#### [Your task]
Drop the pictures, then extract the listing word for word.

(Provided entries begins)

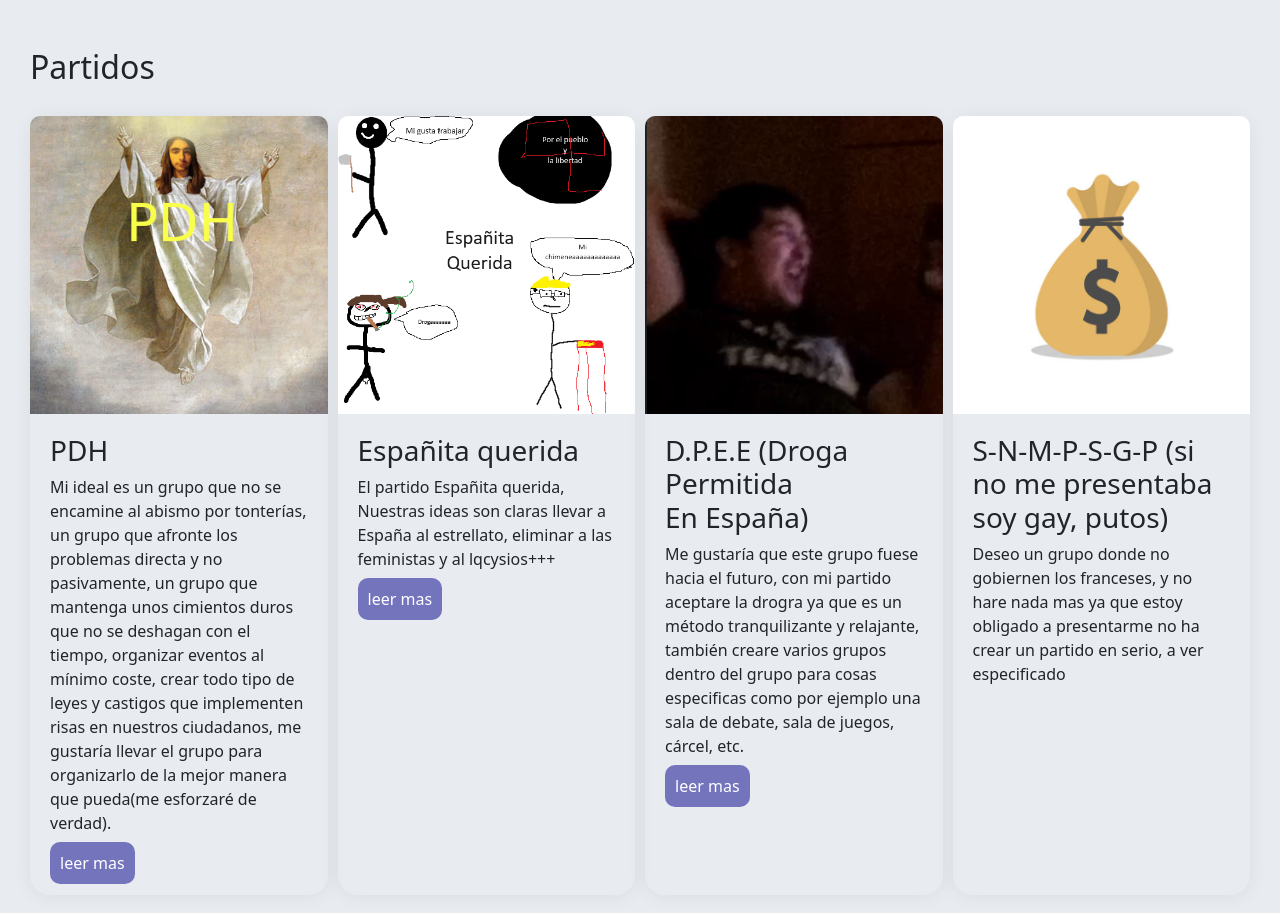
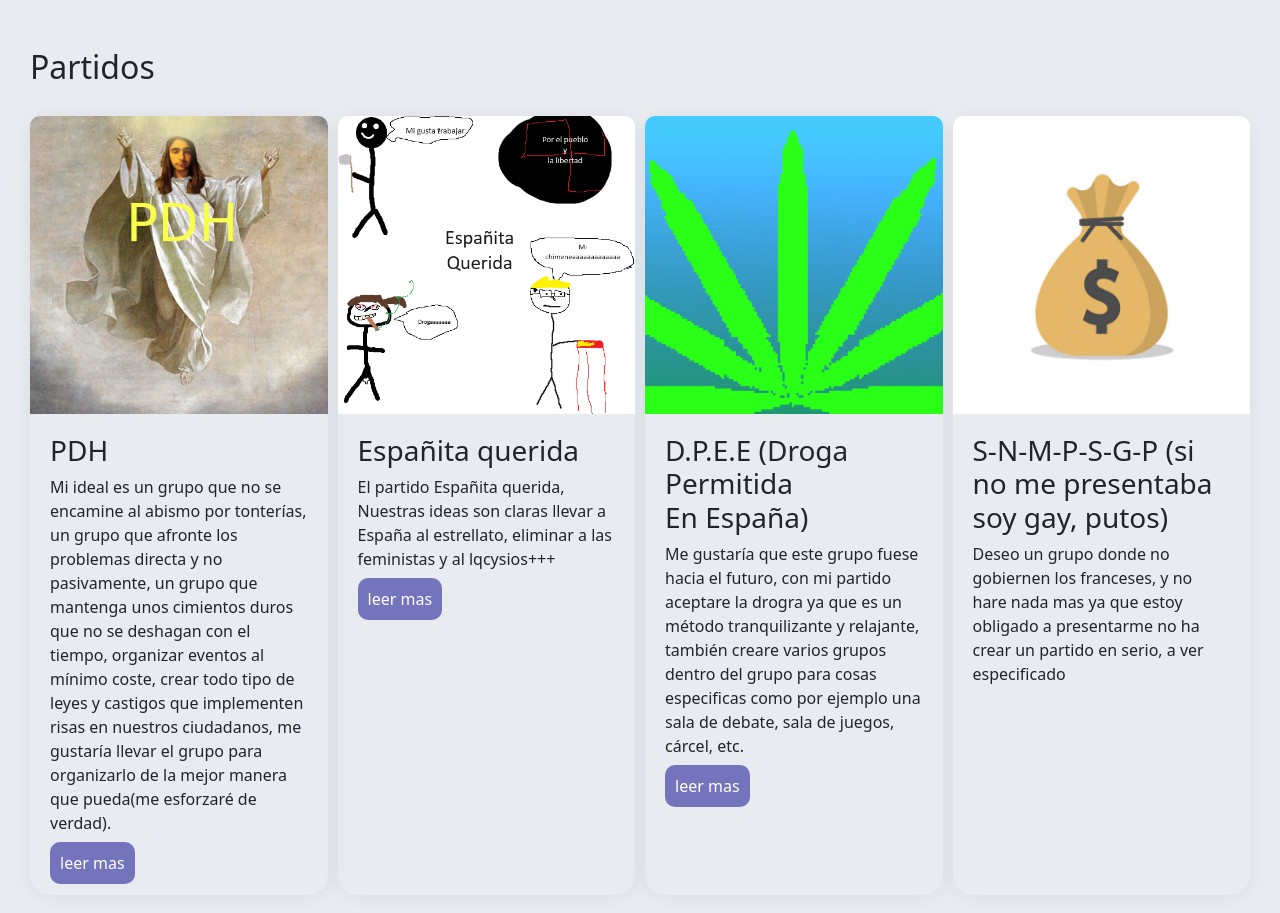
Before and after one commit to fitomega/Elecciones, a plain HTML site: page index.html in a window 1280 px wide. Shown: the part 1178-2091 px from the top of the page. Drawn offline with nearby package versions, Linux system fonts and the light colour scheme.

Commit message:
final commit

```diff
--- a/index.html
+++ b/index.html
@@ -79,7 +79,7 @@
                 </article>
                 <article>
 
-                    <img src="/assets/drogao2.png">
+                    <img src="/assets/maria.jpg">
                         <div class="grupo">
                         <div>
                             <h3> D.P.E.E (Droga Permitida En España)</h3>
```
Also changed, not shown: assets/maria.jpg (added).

(Provided entries ends)

#### [Reply]
Before and after one commit to fitomega/Elecciones, a plain HTML site: page index.html in a window 1280 px wide. Shown: the part 1178-2091 px from the top of the page. Drawn offline with nearby package versions, Linux system fonts and the light colour scheme.

Commit message:
final commit

```diff
--- a/index.html
+++ b/index.html
@@ -79,7 +79,7 @@
                 </article>
                 <article>
 
-                    <img src="/assets/drogao2.png">
+                    <img src="/assets/maria.jpg">
                         <div class="grupo">
                         <div>
                             <h3> D.P.E.E (Droga Permitida En España)</h3>
```
Also changed, not shown: assets/maria.jpg (added).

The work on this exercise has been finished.